The Oracle Solaris 11 OS introduced many new networking features, which are described in the Oracle Solaris 11 networking documentation at Oracle Solaris 11.3 Documentation.
The following Oracle Solaris 11 networking features are important to understand when you use the Oracle VM Server for SPARC software:
All network configuration is performed by the ipadm and dladm commands.
The “vanity name by default” feature generates generic link names, such as net0, for all physical network adapters. This feature also generates generic names for virtual switches (vswn) and virtual network devices (vnetn), which appear like physical network adapters to the OS. To identify the generic link name that is associated with a physical network device, use the dladm show-phys command.
By default in Oracle Solaris 11, physical network device names use generic “vanity” names. Generic names, such as net0, are used instead of device driver names, such as nxge0, which were used in Oracle Solaris 10.
The following command creates a virtual switch for the primary domain by specifying the generic name, net0, instead of a driver name, such as nxge0:
primary# ldm add-vsw net-dev=net0 primary-vsw0 primary
The Oracle Solaris 11 OS uses virtual network interface cards (VNICs) to create internal virtual networks.
A VNIC is a virtual instantiation of a physical network device that can be created from the physical network device and assigned to a zone.
Use the Oracle Solaris 11 DefaultFixed network configuration profile (NCP) when configuring the Oracle VM Server for SPARC software.
For Oracle Solaris 11 domains, use the DefaultFixed NCP. You can enable this profile during or after installation. During an Oracle Solaris 11 installation, select the Manual networking configuration.
Do not replace the primary network interface with the virtual switch (vsw) interface. The service domain can use the existing primary network interface to communicate with the guest domains that have virtual network devices connected to the same virtual switch.
Do not use the physical network adapter's MAC address for the virtual switch because using the physical adapter's MAC address for the virtual switch conflicts with the primary network interface.
Ensure that the DefaultFixed NCP is enabled by using the netadm list command. See Chapter 7, Using Datalink and Interface Configuration Commands on Profiles in Oracle Solaris Administration: Network Interfaces and Network Virtualization.
The following diagram shows that a guest domain that runs the Oracle Solaris 10 OS is fully compatible with an Oracle Solaris 11 service domain. The only differences are features added or enhanced in the Oracle Solaris 11 OS.
Figure 11 Oracle VM Server for SPARC Network Overview for the Oracle Solaris 11 OS
The diagram shows that network device names, such as nxge0 and vnet0, can be represented by generic link names, such as netn in Oracle Solaris 11 domains.
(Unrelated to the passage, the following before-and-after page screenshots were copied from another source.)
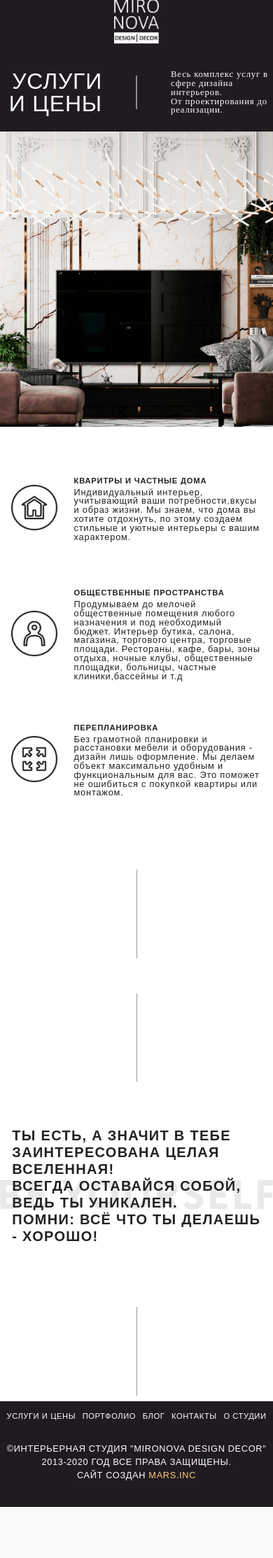
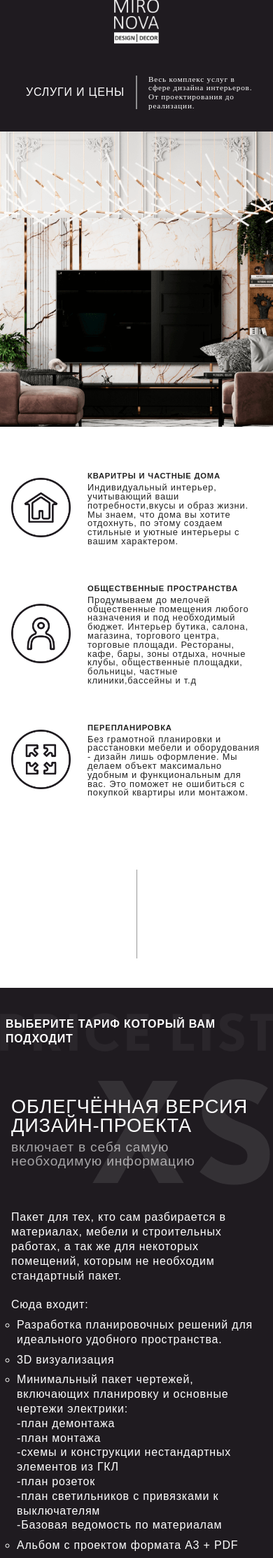
Before and after one commit to Mapc89/Mapc89.github.io, a PHP site: page /projects/mirdes/services.html in a window 390 px wide. Shown: the part 23-2250 px from the top of the page at 70% size. Before the commit the page ends 2177 px from the top, so only its background shows below. Run offline with PHP 8.4, Linux system fonts and the light colour scheme; some web fonts are replaced.

Commit message:
Слайдер Прайс-лист

```diff
--- a/projects/mirdes/css/style.css
+++ b/projects/mirdes/css/style.css
@@ -1634,10 +1634,19 @@ body {
   .services-img {
     height: 50vh;
   }
-  .slider-mobile {
-    padding: 0 1rem;
-  }
-  .slider-mobile .slider-item {
+  .slider-wrapper .price-list__title {
+    height: 15vh;
+    display: -webkit-box;
+    display: -ms-flexbox;
+    display: flex;
+    -webkit-box-pack: center;
+        -ms-flex-pack: center;
+            justify-content: center;
+  }
+  .slider-wrapper .price-list__title p {
+    font-size: 1rem;
+  }
+  .slider-mobile .slider-item__advantage {
     display: -webkit-box;
     display: -ms-flexbox;
     display: flex;
@@ -1650,7 +1659,7 @@ body {
             justify-content: space-evenly;
     height: 70vh;
   }
-  .slider-mobile .slider-item .advantage-item {
+  .slider-mobile .slider-item__advantage .advantage-item {
     display: -webkit-box;
     display: -ms-flexbox;
     display: flex;
@@ -1658,23 +1667,50 @@ body {
         -ms-flex-align: center;
             align-items: center;
     height: 8rem;
-  }
-  .slider-mobile .slider-item .advantage-item__img {
-    width: 25vw;
-  }
-  .slider-mobile .slider-item .advantage-item__text {
-    max-width: 75vw;
+    padding: 0 1rem;
+  }
+  .slider-mobile .slider-item__advantage .advantage-item__img {
+    width: 30vw;
+  }
+  .slider-mobile .slider-item__advantage .advantage-item__text {
+    max-width: 70vw;
     padding-left: 1.5rem;
   }
-  .slider-mobile .slider-item .advantage-item__text h2 {
+  .slider-mobile .slider-item__advantage .advantage-item__text h2 {
     text-transform: uppercase;
     font-size: 0.7rem;
     line-height: 1.3rem;
     font-weight: bold;
   }
-  .slider-mobile .slider-item .advantage-item__text p {
+  .slider-mobile .slider-item__advantage .advantage-item__text p {
     font-size: 0.8rem;
     line-height: 0.8rem;
+  }
+  .slider-mobile .slider-item__price .price-list__item {
+    min-width: 100%;
+    padding: 0;
+  }
+  .slider-mobile .slider-item__price .price-list__top {
+    height: 10rem;
+    border-radius: 0;
+  }
+  .slider-mobile .slider-item__price .price-list__top h2 {
+    font-size: 1.7rem;
+    margin-bottom: 0.5rem;
+  }
+  .slider-mobile .slider-item__price .price-list__top p {
+    font-size: 1.2rem;
+    opacity: 0.6;
+  }
+  .slider-mobile .slider-item__price .price-list__offer {
+    height: 56rem;
+    border-radius: 0;
+  }
+  .slider-mobile .slider-item__price .price-list__text ul {
+    list-style: circle;
+  }
+  .slider-mobile .slider-item__price .price-list__text ul li {
+    margin: 0.5rem;
   }
   .footer .menu {
     padding: 1rem 0;
@@ -1731,9 +1767,13 @@ body {
     height: 17vh;
   }
   .caption__title h2 {
-    font-size: 2rem;
+    font-size: 1rem;
   }
   .caption__title p {
-    font-size: 0.8rem;
-  }
-}
+    font-size: 0.7rem;
+    line-height: 0.8rem;
+  }
+  .caption__vl {
+    margin: 0 1rem;
+  }
+}
--- a/projects/mirdes/js/script.js
+++ b/projects/mirdes/js/script.js
@@ -44,7 +44,8 @@ window.addEventListener('DOMContentLoaded', () => {
     });
     $('.slider-mobile').slick({
         arrows: false,
+        infinite: true,
         // autoplay: true,
-        // autoplaySpeed: 2000
+        // autoplaySpeed: 3000
     });
 });
--- a/projects/mirdes/sass/_media.sass
+++ b/projects/mirdes/sass/_media.sass
@@ -144,9 +144,15 @@
                     strong
     .services-img //Услуги
         height: 50vh
+    .slider-wrapper
+        .price-list__title
+            height: 15vh
+            display: flex
+            justify-content: center
+            p
+                font-size: 1rem
     .slider-mobile
-        padding: 0 1rem
-        .slider-item
+        .slider-item__advantage //Преимущества
             display: flex
             flex-direction: column
             justify-content: space-evenly
@@ -155,10 +161,11 @@
                 display: flex
                 align-items: center
                 height: 8rem
+                padding: 0 1rem
                 &__img
-                    width: 25vw
+                    width: 30vw
                 &__text
-                    max-width: 75vw
+                    max-width: 70vw
                     padding-left: 1.5rem
                     h2
                         text-transform: uppercase
@@ -168,6 +175,28 @@
                     p
                         font-size: 0.8rem
                         line-height: 0.8rem
+        .slider-item__price // Прайс-лист
+            .price-list__item
+                min-width: 100%
+                padding: 0
+            .price-list__top
+                height: 10rem
+                border-radius: 0
+                h2
+                    font-size: 1.7rem
+                    margin-bottom: 0.5rem
+                p
+                    font-size: 1.2rem
+                    opacity: 0.6
+            .price-list__offer
+                height: 56rem
+                border-radius: 0
+            .price-list__text
+                ul
+                    list-style: circle
+                    li
+                        margin: 0.5rem
+
     .price-list
         .transparent-block
         &__title
@@ -264,10 +293,12 @@
         height: 17vh
         &__title
             h2
-                font-size: 2rem
+                font-size: 1rem
                 a
             p
-                font-size: 0.8rem
+                font-size: 0.7rem
+                line-height: 0.8rem
         &__vl
+            margin: 0 1rem
 // @media only screen and (max-width: 720px)
 // @media only screen and (max-width: 1366px)
--- a/projects/mirdes/services.html
+++ b/projects/mirdes/services.html
@@ -91,7 +91,7 @@
     </div>
     <div class="slider-wrapper mobile-only">
         <div class="slider-mobile">
-            <div class="slider-item">
+            <div class="slider-item__advantage">
                 <div class="advantage-item">
                     <div class="advantage-item__img"><img src="img/services/home.png" alt=""></div>
                     <div class="advantage-item__text">
@@ -119,7 +119,7 @@
                     </div>
                 </div>
             </div>
-            <div class="slider-item">
+            <div class="slider-item__advantage">
                 <div class="advantage-item">
                     <div class="advantage-item__img"><img src="img/services/selection.png" alt=""></div>
                     <div class="advantage-item__text">
@@ -294,6 +294,153 @@
             </div>
         </div>
     </div>
+    <div class="slider-wrapper mobile-only">
+        <div class="price-list__title transparent-block">
+            <p>Выберите тариф который вам подходит</p>
+        </div>
+        <div class="slider-mobile">
+            <div class="slider-item__price">
+                <div class="price-list__item">
+                    <!-- Шапка с тарифом -->
+                    <div class="price-list__top price-xs">
+                        <h2>Облегчённая версия<br> дизайн-проекта</h2>
+                        <p>включает в себя самую<br> необходимую информацию</p>
+                    </div>
+                    <!-- Основной текст -->
+                    <div class="price-list__offer">
+                        <div class="price-list__text">
+                            <p>Пакет для тех, кто сам разбирается в материалах, мебели и строительных работах, а так же для
+                                некоторых помещений, которым не необходим стандартный пакет. <br><br> Сюда входит:</p>
+                            <ul>
+                                <li>Разработка планировочных решений для идеального удобного пространства.</li>
+                                <li>3D визуализация</li>
+                                <li>Минимальный пакет
+                                    чертежей, включающих планировку и
+                                    основные чертежи электрики: <br>
+                                    -план демонтажа<br>
+                                    -план монтажа<br>
+                                    -схемы и конструкции нестандартных
+                                    элементов из ГКЛ<br>
+                                    -план розеток<br>
+                                    -план светильников с привязками к
+                                    выключателям<br>
+                                    -Базовая ведомость по материалам</li>
+                                <li>Альбом с проектом формата А3 + PDF</li>
+                            </ul>
+                        </div>
+                        <div class="price-list__price">
+                                <!-- <div class="price__old">1500 <span>Р | М<sup>2</sup></span></div> -->
+                                <div class="price__new">1450 <span>Р | М<sup>2</sup></span></div>
+                        </div>
+                    </div>
+                    <!-- Заказать -->
+                    <button class="button-active order">Заказать проект</button>
+                </div>
+            </div>
+            <div class="slider-item__price">
+                <div class="price-list__item">
+                    <!-- Шапка с тарифом -->
+                    <div class="price-list__top price-s">
+                        <h2>Разработка полного <br> дизайн-проекта</h2>
+                        <p>все будет готово для 100% <br> реализации строителями</p>
+                    </div>
+                    <!-- Основной текст -->
+                    <div class="price-list__offer">
+                        <div class="price-list__text">
+                            <ul>
+                                <li>Замеры и фото-фиксация интерьера</li>
+                                <li>Обмерный план</li>
+                                <li>Планировочные решения
+                                    (5-7 решений)+визаулизация объема
+                                    выбранной планировки</li>
+                                <li>Коллаж</li>
+                                <li>Подробный скеч</li>
+                                <li>3D Визуализация</li>
+                                <li>Рабочие чертежи:<br>
+                                    - план демонтажа<br>
+                                    - план монтажа<br>
+                                    - схемы и конструкции нестандартных элементов из ГКЛ<br>
+                                    - план подключения сантехники<br>
+                                    - план теплых полов<br>
+                                    - план напольных покрытий<br>
+                                    - план плинтусов<br>
+                                    - план потолков/ потолочных карнизов<br>
+                                    - узлы, разрезы<br>
+                                    - план освещения, с указанием размещения трансформаторов<br>
+                                    - план выключателей<br>
+                                    - план розеток<br>
+                                    - план нумерации стен<br>
+                                    - развертки стен по всем помещениям с
+                                    указанием всех материалов<br>
+                                    -базовая ведомость по материалам и
+                                    наполнению интерьера
+                                </li>
+                                <li>Альбом с проектом формата А3 + PDF</li>
+                                <li>БЕСПЛАТНЫЕ КОНСУЛЬТАЦИ
+                                    на протяжении 2 месяцев </li>
+                            </ul>
+                        </div>
+                        <div class="price-list__price">
+                            <!-- <div class="price__old">2300 <span>Р | М<sup>2</sup></span></div> -->
+                            <div class="price__new">1950 <span>Р | М<sup>2</sup></span></div>
+                    </div>
+                    </div>
+                    <!-- Заказать -->
+                    <button class="button-active order">Заказать проект</button>
+                </div>
+            </div>
+            <div class="slider-item__price">
+                <div class="price-list__item">
+                    <!-- Шапка с тарифом -->
+                    <div class="price-list__top price-m">
+                        <h2>Разработка полного <br> дизайн-проекта</h2>
+                        <p>ведение стройки <br>мы берём на себя</p>
+                    </div>
+                    <!-- Основной текст -->
+                    <div class="price-list__offer">
+                        <div class="price-list__text">
+                            <ul>
+                                <li>Замеры и фото-фиксация интерьера</li>
+                                <li>Обмерный план</li>
+                                <li>Планировочные решения
+                                    (5-7 решений)+визаулизация объема
+                                    выбранной планировки</li>
+                                <li>Коллаж</li>
+                                <li>Подробный скеч</li>
+                                <li>3D Визуализация</li>
+                                <li>Рабочие чертежи:<br>
+                                    - план демонтажа<br>
+                                    - план монтажа<br>
+                                    - схемы и конструкции нестандартных элементов из ГКЛ<br>
+                                    - план подключения сантехники<br>
+                                    - план теплых полов<br>
+                                    - план напольных покрытий<br>
+                                    - план плинтусов<br>
+                                    - план потолков/ потолочных карнизов<br>
+                                    - узлы, разрезы<br>
+                                    - план освещения, с указанием размещения трансформаторов<br>
+                                    - план выключателей<br>
+                                    - план розеток<br>
+                                    - план нумерации стен<br>
+                                    - развертки стен по всем помещениям с
+                                    указанием всех материалов<br>
+                                    -базовая ведомость по материалам и
+                                    наполнению интерьера
+                                </li>
+                                <li>Альбом с проектом формата А3 + PDF</li>
+                                <li>АВТОРСКИЙ НАДЗОР НА ВСЁ ВРЕМЯ СТРОЙКИ</li>
+                            </ul>
+                        </div>
+                        <div class="price-list__price">
+                            <div class="price__new">5500 <span>Р | М<sup>2</sup></span></div>
+                        </div>
+                    </div>
+                    <!-- Заказать -->
+                    <button class="button-active order">Заказать проект</button>
+                </div>
+            </div>
+        </div>
+    </div>
     <!-- Дополнительные услуги -->
     <div class="option-services mobile-hide">
         <div class="option-services__block transparent-block">
```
Also note the following:
The virtual switch in the service domain is connected to the guest domains, which enables guest domains to communicate with each other.
The virtual switch is also connected to the physical network device nxge0, which enables guest domains to communicate with the physical network.
The virtual switch also enables guest domains to communicate with the service domain network interface net0 and with VNICs on the same physical network device as nxge0. This includes communication between the guest domains and the Oracle Solaris 11 service domain. Do not configure the virtual switch itself (the vswn device) as a network device, as this functionality has been deprecated in Oracle Solaris 11 and is no longer supported.
The virtual network device vnet0 in an Oracle Solaris 10 guest domain can be configured as a network interface by using the ifconfig command.
The virtual network device vnet0 in an Oracle Solaris 11 guest domain might appear with a generic link name, such as net0. It can be configured as a network interface by using the ipadm command.
A virtual switch behaves like a regular physical network switch and switches network packets between the different systems to which it is connected. A system can be a guest domain, a service domain, or a physical network.